Making Chinatown (2012) is a remake of Roman Polanski’s 1974 classic neo-noir film Chinatown. According to Wong, the latter is a “textbook” of Hollywood filmmaking. In Ming’s version, he plays all four main characters portrayed originally by Jack Nicholson, Faye Dunaway, John Huston, and Belinda Palmer, shooting against a backdrop of a film set reproduced as wallpaper in a gallery space. Presented as a seven-channel video installation, Making Chinatown is an immersive viewing experience with different scenarios, lines of conversation, and background music, all merged together into one space where the sense of time collapses. The ending fades to black with no reference of the original film’s site, precisely echoing the fictional nature of Chinatown as a no-place, constructed in an often-detached cultural context.

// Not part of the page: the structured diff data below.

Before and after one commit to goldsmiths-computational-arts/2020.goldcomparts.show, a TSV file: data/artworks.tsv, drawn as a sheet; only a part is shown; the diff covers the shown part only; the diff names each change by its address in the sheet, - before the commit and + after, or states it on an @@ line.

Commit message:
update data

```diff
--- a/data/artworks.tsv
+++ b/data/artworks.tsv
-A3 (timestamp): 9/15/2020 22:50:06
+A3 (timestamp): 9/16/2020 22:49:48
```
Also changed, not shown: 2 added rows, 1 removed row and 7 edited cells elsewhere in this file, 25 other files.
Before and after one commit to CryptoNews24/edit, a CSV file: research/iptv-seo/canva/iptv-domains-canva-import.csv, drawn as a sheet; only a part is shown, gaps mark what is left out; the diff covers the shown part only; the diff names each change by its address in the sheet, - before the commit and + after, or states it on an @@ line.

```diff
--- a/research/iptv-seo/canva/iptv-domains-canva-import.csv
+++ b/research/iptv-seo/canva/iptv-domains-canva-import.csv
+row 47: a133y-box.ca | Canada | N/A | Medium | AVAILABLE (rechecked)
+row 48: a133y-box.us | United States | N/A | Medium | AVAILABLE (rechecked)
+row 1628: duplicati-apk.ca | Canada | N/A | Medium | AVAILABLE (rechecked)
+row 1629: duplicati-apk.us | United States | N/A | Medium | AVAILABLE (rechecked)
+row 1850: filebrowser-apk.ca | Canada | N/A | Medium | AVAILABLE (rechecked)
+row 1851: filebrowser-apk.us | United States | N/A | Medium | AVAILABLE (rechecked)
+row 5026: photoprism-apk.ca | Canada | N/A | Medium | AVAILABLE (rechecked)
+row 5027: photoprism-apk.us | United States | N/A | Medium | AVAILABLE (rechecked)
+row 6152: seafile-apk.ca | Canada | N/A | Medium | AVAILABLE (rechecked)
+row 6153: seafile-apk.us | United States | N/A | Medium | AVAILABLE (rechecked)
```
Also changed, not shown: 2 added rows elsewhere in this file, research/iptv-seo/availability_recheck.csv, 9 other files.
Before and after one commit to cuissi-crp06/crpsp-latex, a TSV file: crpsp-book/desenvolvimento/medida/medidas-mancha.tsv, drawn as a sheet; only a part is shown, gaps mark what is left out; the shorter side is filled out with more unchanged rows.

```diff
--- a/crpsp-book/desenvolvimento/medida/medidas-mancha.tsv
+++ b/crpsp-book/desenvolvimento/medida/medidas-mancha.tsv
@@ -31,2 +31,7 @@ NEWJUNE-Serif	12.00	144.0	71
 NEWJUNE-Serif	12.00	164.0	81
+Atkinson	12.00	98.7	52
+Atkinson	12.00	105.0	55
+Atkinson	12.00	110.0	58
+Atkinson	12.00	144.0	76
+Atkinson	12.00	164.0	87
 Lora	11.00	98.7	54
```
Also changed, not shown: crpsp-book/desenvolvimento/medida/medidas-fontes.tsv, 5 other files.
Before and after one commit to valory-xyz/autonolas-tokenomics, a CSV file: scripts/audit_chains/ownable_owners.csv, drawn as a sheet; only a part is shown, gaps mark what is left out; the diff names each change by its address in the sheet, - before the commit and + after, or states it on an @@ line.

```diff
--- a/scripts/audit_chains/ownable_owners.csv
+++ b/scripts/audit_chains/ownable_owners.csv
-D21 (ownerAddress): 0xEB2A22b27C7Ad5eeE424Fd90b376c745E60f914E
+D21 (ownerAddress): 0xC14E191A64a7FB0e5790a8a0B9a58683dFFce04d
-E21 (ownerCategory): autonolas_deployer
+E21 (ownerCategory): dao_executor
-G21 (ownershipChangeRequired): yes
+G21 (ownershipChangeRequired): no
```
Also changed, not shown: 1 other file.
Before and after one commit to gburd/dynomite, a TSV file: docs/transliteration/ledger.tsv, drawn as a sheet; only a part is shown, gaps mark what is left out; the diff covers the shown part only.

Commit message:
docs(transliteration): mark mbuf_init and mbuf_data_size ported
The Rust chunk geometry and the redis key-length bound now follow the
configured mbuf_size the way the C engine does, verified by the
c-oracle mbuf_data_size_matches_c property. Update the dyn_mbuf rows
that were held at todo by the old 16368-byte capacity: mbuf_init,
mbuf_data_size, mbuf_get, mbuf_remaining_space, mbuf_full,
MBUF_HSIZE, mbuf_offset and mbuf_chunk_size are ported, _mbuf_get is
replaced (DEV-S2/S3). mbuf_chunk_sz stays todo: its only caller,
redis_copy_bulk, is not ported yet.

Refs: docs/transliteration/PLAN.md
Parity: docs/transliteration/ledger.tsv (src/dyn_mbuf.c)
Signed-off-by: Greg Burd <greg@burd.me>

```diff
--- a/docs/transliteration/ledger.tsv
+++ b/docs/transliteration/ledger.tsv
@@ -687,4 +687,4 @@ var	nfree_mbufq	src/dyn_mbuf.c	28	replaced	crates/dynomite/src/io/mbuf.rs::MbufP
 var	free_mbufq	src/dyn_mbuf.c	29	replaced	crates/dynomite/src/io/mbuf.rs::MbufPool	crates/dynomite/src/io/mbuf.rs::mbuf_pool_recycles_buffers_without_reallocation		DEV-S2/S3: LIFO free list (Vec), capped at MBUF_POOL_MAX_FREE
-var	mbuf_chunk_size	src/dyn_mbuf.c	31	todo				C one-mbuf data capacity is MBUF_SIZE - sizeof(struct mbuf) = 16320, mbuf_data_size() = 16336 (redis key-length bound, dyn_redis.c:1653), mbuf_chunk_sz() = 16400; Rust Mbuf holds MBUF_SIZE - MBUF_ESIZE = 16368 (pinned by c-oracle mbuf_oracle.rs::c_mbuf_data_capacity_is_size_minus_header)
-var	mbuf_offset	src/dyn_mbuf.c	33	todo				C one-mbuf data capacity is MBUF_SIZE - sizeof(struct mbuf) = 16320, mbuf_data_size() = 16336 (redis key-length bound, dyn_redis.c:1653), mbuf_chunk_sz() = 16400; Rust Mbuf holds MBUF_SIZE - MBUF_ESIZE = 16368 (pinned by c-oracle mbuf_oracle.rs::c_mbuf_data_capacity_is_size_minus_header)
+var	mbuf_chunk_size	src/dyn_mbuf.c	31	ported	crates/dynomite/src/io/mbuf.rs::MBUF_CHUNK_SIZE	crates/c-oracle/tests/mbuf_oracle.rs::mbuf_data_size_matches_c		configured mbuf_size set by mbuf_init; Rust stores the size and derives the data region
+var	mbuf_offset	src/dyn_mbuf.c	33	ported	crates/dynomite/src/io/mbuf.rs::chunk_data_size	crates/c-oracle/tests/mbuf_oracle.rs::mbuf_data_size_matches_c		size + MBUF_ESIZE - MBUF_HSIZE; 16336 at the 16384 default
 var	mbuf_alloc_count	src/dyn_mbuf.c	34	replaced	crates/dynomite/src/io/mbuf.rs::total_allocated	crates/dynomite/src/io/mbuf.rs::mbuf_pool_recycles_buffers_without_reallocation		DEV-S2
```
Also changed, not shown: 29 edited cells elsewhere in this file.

Ming Wong’s practice has a profound connection with world cinema. Constantly drawing from classic films, Wong investigates issues around identity, linguistics, translation, dislocation, and history through reenactments of well-known films. Often using a deliberately low-budget aesthetic, he restages the films by appropriating and recontextualizing the main storylines and characters. The compelling cultural imaginary created in his films brings forward and wittily satirizes the undermined codes that constitute the infrastructure of our society.